ECONOMYNEXT – Sri Lanka has registered 2,300 SUVs and imported 10,000 tractors in 2021, data show as import controls prevented highly taxed imports like cars and three wheelers from coming into the country.
Sri Lanka banned imports of most automobiles including three wheelers and motorcycles which give large revenues to the state, as money printing ratcheted up from February 2021 (monetary stimulus) creating forex shortages.
Meanwhile imports of low taxed items, such machinery and construction material, was encouraged including through artificially low interest rates, creating vicious cycled of revenue losses and more money printing, which in turn creates more forex shortages.
Sri Lanka had registered 2,384 SUVs in 2021 and 176 in January 2022, Sri Lanka’s vehicle registry data analyzed by JB Securities, a Colombo-based equities brokerage show.
In January 176 SUVs were registered.
“SUVcrossovers recorded 176 units in Jan up from 100 units the previous month but down from 199 units 12 months ago,” the research house said in a note to clients.
“Mahindra accounted for 118 units through its KUV 100 model – a small cross over vehicle assembled locally by Ideal Motors. The records also show registration of 28 Toyota Land Cruiser jeeps – they were a gift from the government of Japan to the Sri Lanka Police.”
Knocked down vehicles components pay sharply lower rates of tax, reducing tax revenues to the state.
Sri Lanka had also registered 8,067 large tractors and 2,116 small tractors in 2021.
Regardless of the administration in power Sri Lanka’s policy makers and economists, steeped in Mercantilist ideology control trade after printing money to create forex shortages.
Then a series of cascading policy errors – also based on Mercantilist dogma – including banning highly taxed items worsen the economic crisis, drives the country into currency collapses and the International Monetary Fund.
Meanwhile Sri Lanka’s central bank Governor Nivard Cabraal has suggested that people who earn foreign exchange overseas be allowed to import cars and also pay taxes in US dollars to the state.
As part of legal tender laws to encourage domestic money, countries usually make citizens pay taxes in domestic money. However when money is printed making outflows exceed inflows, governments find it difficult to convert the rupees into dollars to pay overseas obligations.
Taking taxes directly into the state coffers in US dollars drops the intermediate stage.

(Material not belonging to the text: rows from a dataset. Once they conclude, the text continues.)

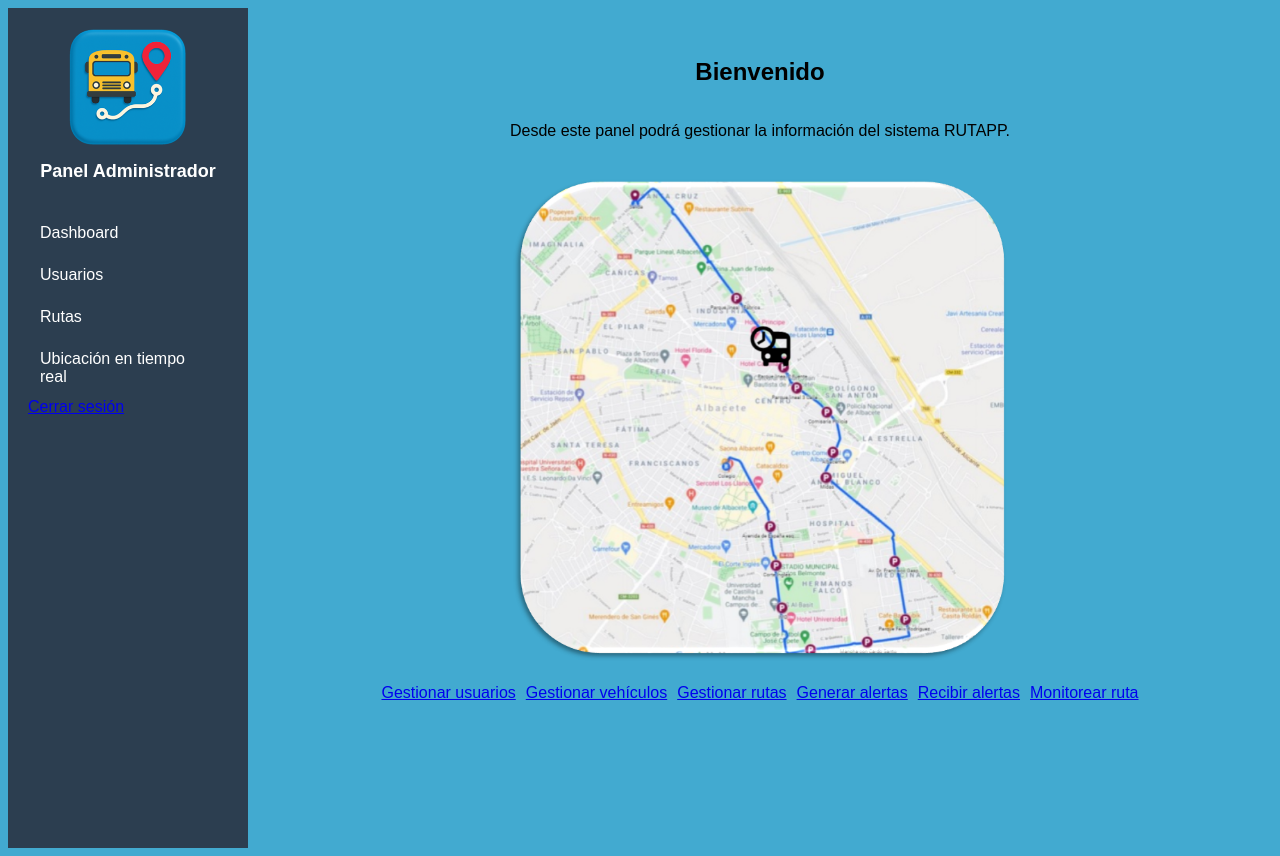
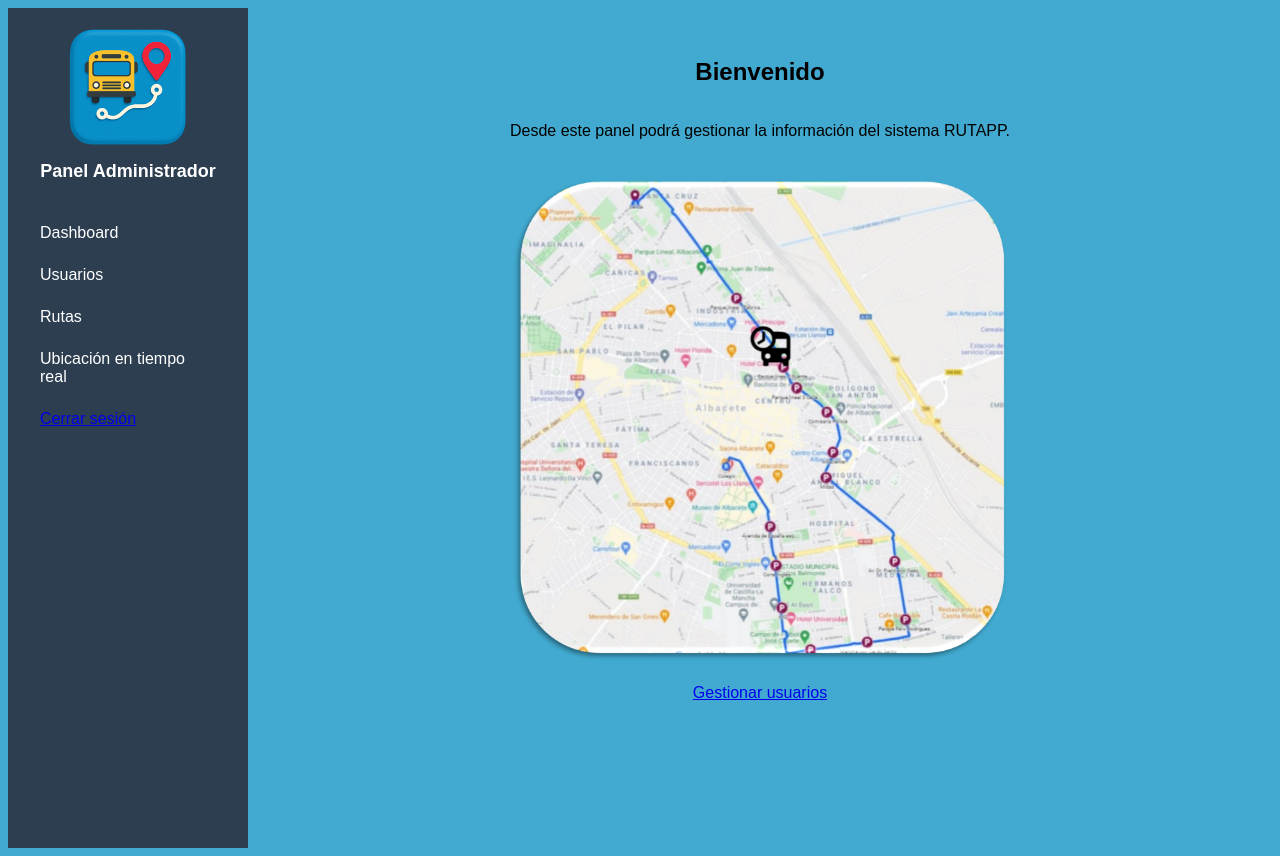
Before and after one commit to cisabelsalazar/rutapp, a Flask app: page /admin in a window 1280 px wide. Run offline with Flask 3, Linux system fonts and the light colour scheme; a user stored in the database is signed in.

Commit message:
Actualización Ultima Version RUTAPP
Ajustes y actualización, división módulos de trabajo

```diff
--- a/rutapp/app.py
+++ b/rutapp/app.py
@@ -24,7 +24,7 @@ conexion = mysql.connector.connect(
 #============================================
 
 
-@app.route('/')
+@app.route('/') #Esta es la ruta principal
 def login():
     return render_template('login.html')
 
@@ -113,10 +113,10 @@ def valida_login():
     usuario = cursor.fetchone()
 
     if usuario:
-        id_rol = usuario[6] # Esta es la posición en donde esta el usuario en la tabla BD
+        id_rol = usuario['id_rol'] # Esta es la posición en donde esta el usuario en la tabla BD
 
-        session['usuario'] = usuario[0]
-        session['rol'] = id_rol
+        session['usuario'] = usuario['id_rol']
+        session['rol'] = usuario['id_rol']
 
         if id_rol == 1:
             return redirect(url_for('administrador'))
@@ -147,6 +147,7 @@ def logout():
 # - Edición de rutas
 # - Asignación de vehículo o conductor a la ruta
 
+
 #==========================================
 #GESTIÓN DE ESTUDIANTES Y ASIGNACIÓN A RUTA
 #RESPONSABLE: VICTOR VELANDIA
@@ -158,6 +159,8 @@ def logout():
 #- Asignación de estudiantes a rutas
 #- Consultar estudiantes por ruta
 #- Listar estudiantes por conductor o ruta
+
+
 
 # ==========================================
 # INTERFAZ DE USUARIO Y VISUALIZACIÓN DEL SISTEMA
--- a/rutapp/templates/admin.html
+++ b/rutapp/templates/admin.html
@@ -25,7 +25,9 @@
                 <li>Usuarios</li>
                 <li>Rutas</li>
                 <li>Ubicación en tiempo real</li>
+                <li>
                 <a href="{{ url_for('logout') }}" class="btn-logout">Cerrar sesión</a>
+                </li>
             </ul>
         </div>
 
@@ -41,11 +43,11 @@
 
             <div class="admin-buttons">
                 <a href="{{ url_for('usuarios') }}" class="btn">Gestionar usuarios</a>
-                <a href="{{ url_for('vehiculos') }}" class="btn">Gestionar vehículos</a>
+              {#<a href="{{ url_for('vehiculos') }}" class="btn">Gestionar vehículos</a>
                 <a href="{{ url_for('rutas') }}" class="btn">Gestionar rutas</a>
                 <a href="{{ url_for('generar_alerta') }}" class="btn">Generar alertas</a>
                 <a href="{{ url_for('recibir_alertas') }}" class="btn">Recibir alertas</a>
-                <a href="{{ url_for('monitorear_ruta') }}" class="btn">Monitorear ruta</a>
+                <a href="{{ url_for('monitorear_ruta') }}" class="btn">Monitorear ruta</a> #}
             </div>
 
         </div>
```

In 2021, Sri Lanka imported 1.66 billion US dollars of food and beverages, another 418 million US dollars of wheat and maize.
In 2021 machinery and equipment imports topped 2.8 billion US dollars and building materials 1.2 billion US dollars. (Colombo/Feb19/2022)